The most admired woman on planet Earth? Michelle Obama.
The new YouGov survey also indicates that Barack and Michelle Obama are the most admired couple in the world.
- For the survey, YouGov — a British polling firm — interviewed more than 42,000 people across 41 countries.
- The results showed that the Obamas ranked higher than the Trumps on both the U.S. and international lists of admired public figures.
- Unlike some former first ladies, Mrs. Obama has led a remarkably public life after leaving the White House.
Former First Lady Michelle Obama has dethroned Angelina Jolie as the world's most admired woman, according to a new YouGov survey. The results suggest that the Obamas are the world's most admired couple, considering that former President Barack Obama was voted the second-most admired man in the world, behind Bill Gates.
In the U.S., the Obamas topped both lists for 2019. President Donald Trump and First Lady Melania Trump came in second and third, respectively. These results echoed a 2018 Gallup survey, in which Mr. and Mrs. Obama were voted America's most admired man and woman.

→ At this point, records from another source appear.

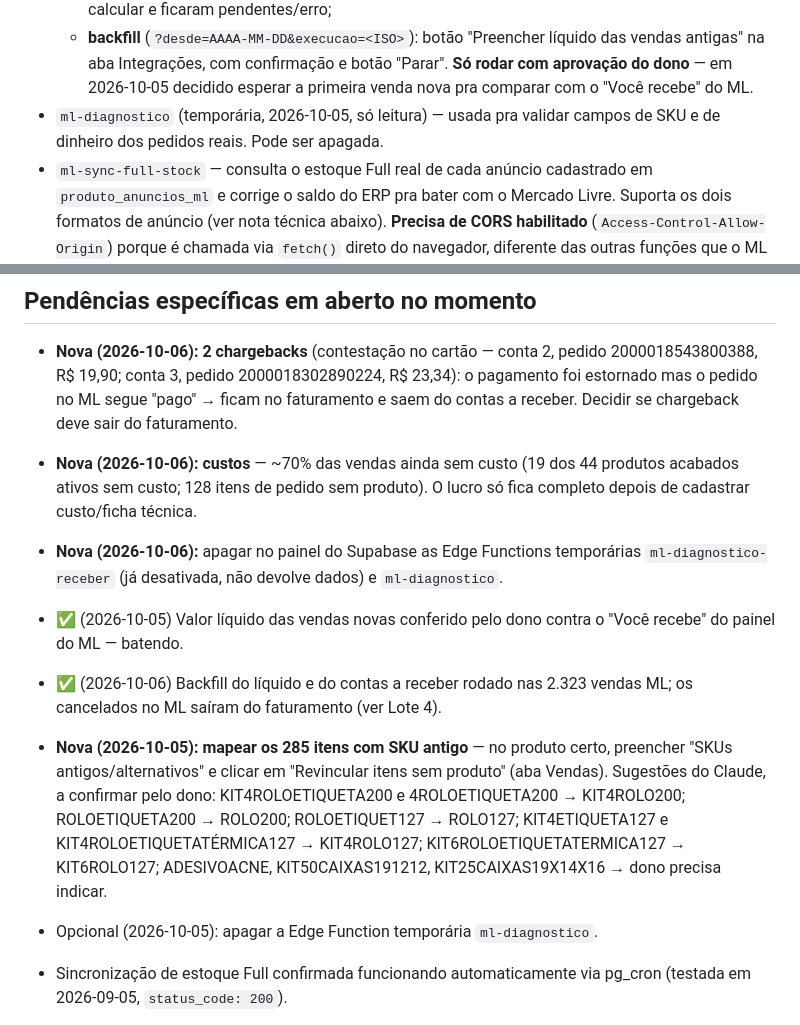
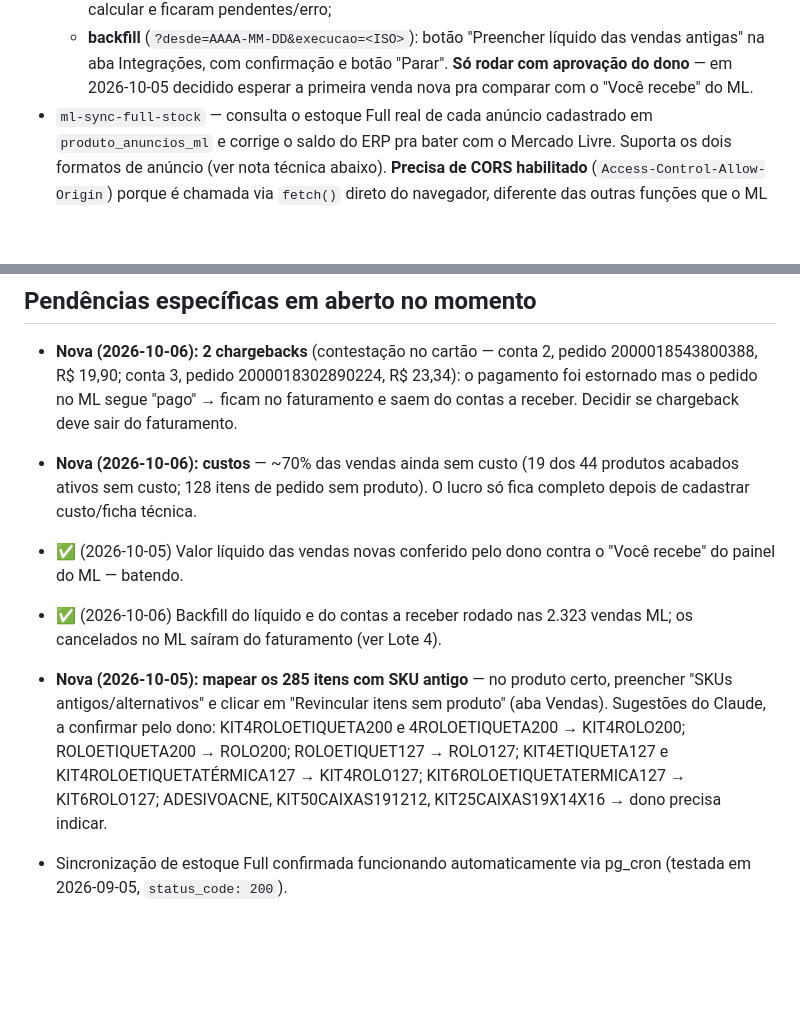
Before and after one commit to efactoryltda/erp, a Markdown page: CONTEXTO_PROJETO_ERP.md, 2 parts joined by grey strips. Drawn GitHub-style; blank space fills up the shorter version.

Commit message:
Contexto: funções temporárias de diagnóstico apagadas
Co-Authored-By: Claude Opus 5.5 <noreply@anthropic.com>
Claude-Session: https://claude.ai/code/session_01Rjgqht6CZQD3rpAwpDhWUF

```diff
--- a/CONTEXTO_PROJETO_ERP.md
+++ b/CONTEXTO_PROJETO_ERP.md
@@ -213,8 +213,6 @@ vezes volta a ligar sozinho após redeploy, checar sempre.
     líquido das vendas antigas" na aba Integrações, com confirmação e botão
     "Parar". **Só rodar com aprovação do dono** — em 2026-10-05 decidido
     esperar a primeira venda nova pra comparar com o "Você recebe" do ML.
-- `ml-diagnostico` (temporária, 2026-10-05, só leitura) — usada pra validar
-  campos de SKU e de dinheiro dos pedidos reais. Pode ser apagada.
 - `ml-sync-full-stock` — consulta o estoque Full real de cada anúncio
   cadastrado em `produto_anuncios_ml` e corrige o saldo do ERP pra bater com
   o Mercado Livre. Suporta os dois formatos de anúncio (ver nota técnica
@@ -978,9 +976,6 @@ faturamento: o faturamento continua sendo `pedidos_venda.valor_total`.
 - **Nova (2026-10-06): custos** — ~70% das vendas ainda sem custo (19 dos 44
   produtos acabados ativos sem custo; 128 itens de pedido sem produto). O
   lucro só fica completo depois de cadastrar custo/ficha técnica.
-- **Nova (2026-10-06):** apagar no painel do Supabase as Edge Functions
-  temporárias `ml-diagnostico-receber` (já desativada, não devolve dados) e
-  `ml-diagnostico`.
 
 - ✅ (2026-10-05) Valor líquido das vendas novas conferido pelo dono contra
   o "Você recebe" do painel do ML — batendo.
@@ -994,7 +989,6 @@ faturamento: o faturamento continua sendo `pedidos_venda.valor_total`.
   KIT4ROLOETIQUETATÉRMICA127 → KIT4ROLO127; KIT6ROLOETIQUETATERMICA127 →
   KIT6ROLO127; ADESIVOACNE, KIT50CAIXAS191212, KIT25CAIXAS19X14X16 → dono
   precisa indicar.
-- Opcional (2026-10-05): apagar a Edge Function temporária `ml-diagnostico`.
 - Sincronização de estoque Full confirmada funcionando automaticamente via
   pg_cron (testada em 2026-09-05, `status_code: 200`).
 - Sincronização de métricas de Mercado Ads confirmada funcionando
```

The new survey suggests that the Trumps aren't as admired internationally as they are in the U.S.: Internationally, the president ranked 14th and the first lady 19th.
YouGov noted some differences between the men's and women's lists.
"Entertainers dominate the female list, with 12 of the most admired women being actresses, singers or TV presenters (although some, like Emma Watson and Angelina Jolie, are also notable for their humanitarian work)," YouGov wrote in a blog post. "By contrast, the list of most admired men contains more people from political, business and sporting backgrounds."
Interestingly, the Obamas and Trumps weren't the only political figures on the U.S. lists this year.
"Three of the Democratic presidential contenders also make it onto America's Most Admired list: Joe Biden is the 6th most admired man in the U.S., followed by Bernie Sanders in the 7th spot," YouGov wrote. "Elizabeth Warren also made the list, as the 13th most admired woman in the country. . . Condoleezza Rice and Hillary Clinton are the 7th and 8th most admired women in the country, followed immediately by former UN Ambassador Nikki Haley. Ivanka Trump also makes the list as the 11th most admired woman in the United States."
The Obama's post-White House life
Unlike some first ladies before her, Michelle Obama has done anything but back away from the spotlight since leaving the White House. The 55-year-old former attorney has recently appeared on talk shows and awards ceremonies, and her bestselling autobiography Becoming has sold more than 10 million copies since 2018.
"She's a rock star at this point," Lissa Muscatine, a former speechwriter for Hillary Clinton, told The Guardian. "She's now a political celebrity."
In April, the Obamas unveiled a handful of documentary and film projects that they're developing with their production company Higher Ground Productions and Netflix. Some of those projects include a feature-length film about Frederick Douglas, a post-WWII drama series and a children's show about food.
"We created Higher Ground to harness the power of storytelling. That's why we couldn't be more excited about these projects," Mr. Obama said in a statement. "Touching on issues of race and class, democracy and civil rights, and much more, we believe each of these productions won't just entertain, but will educate, connect, and inspire us all."
Mrs. Obama added in a statement: "We love this slate because it spans so many different interests and experiences, yet it's all woven together with stories that are relevant to our daily lives. We think there's something here for everyone — moms and dads, curious kids, and anyone simply looking for an engaging, uplifting watch at the end of a busy day. We can't wait to see these projects come to life — and the conversations they'll generate."
One reason the former first lady's star seems to keep rising might be because some Americans miss the Obamas, Muscatine told The Guardian.
"People living through Trump have shown a yearning, a nostalgia for the Obamas even though it's only been a few years," she said. "They miss a husband and wife in the White House who took the jobs seriously. So when there's anything Obama, people want more of it."
Young people could even end up less anxiety-ridden, thanks to newfound confidence
- The coronavirus pandemic may have a silver lining: It shows how insanely resourceful kids really are.
- Let Grow, a non-profit promoting independence as a critical part of childhood, ran an "Independence Challenge" essay contest for kids. Here are a few of the amazing essays that came in.
- Download Let Grow's free Independence Kit with ideas for kids.
Philosophers like to present their works as if everything before it was wrong. Sometimes, they even say they have ended the need for more philosophy. So, what happens when somebody realizes they were mistaken?
Sometimes philosophers are wrong and admitting that you could be wrong is a big part of being a real philosopher. While most philosophers make minor adjustments to their arguments to correct for mistakes, others make large shifts in their thinking. Here, we have four philosophers who went back on what they said earlier in often radical ways.
We must rethink the "chemical imbalance" theory of mental health.
- A new review found that withdrawal symptoms from antidepressants and antipsychotics can last for over a year.
- Side effects from SSRIs, SNRIs, and antipsychotics last longer than benzodiazepines like Valium or Prozac.
- The global antidepressant market is expected to reach $28.6 billion this year.
Or is doubt a self-fulfilling prophecy?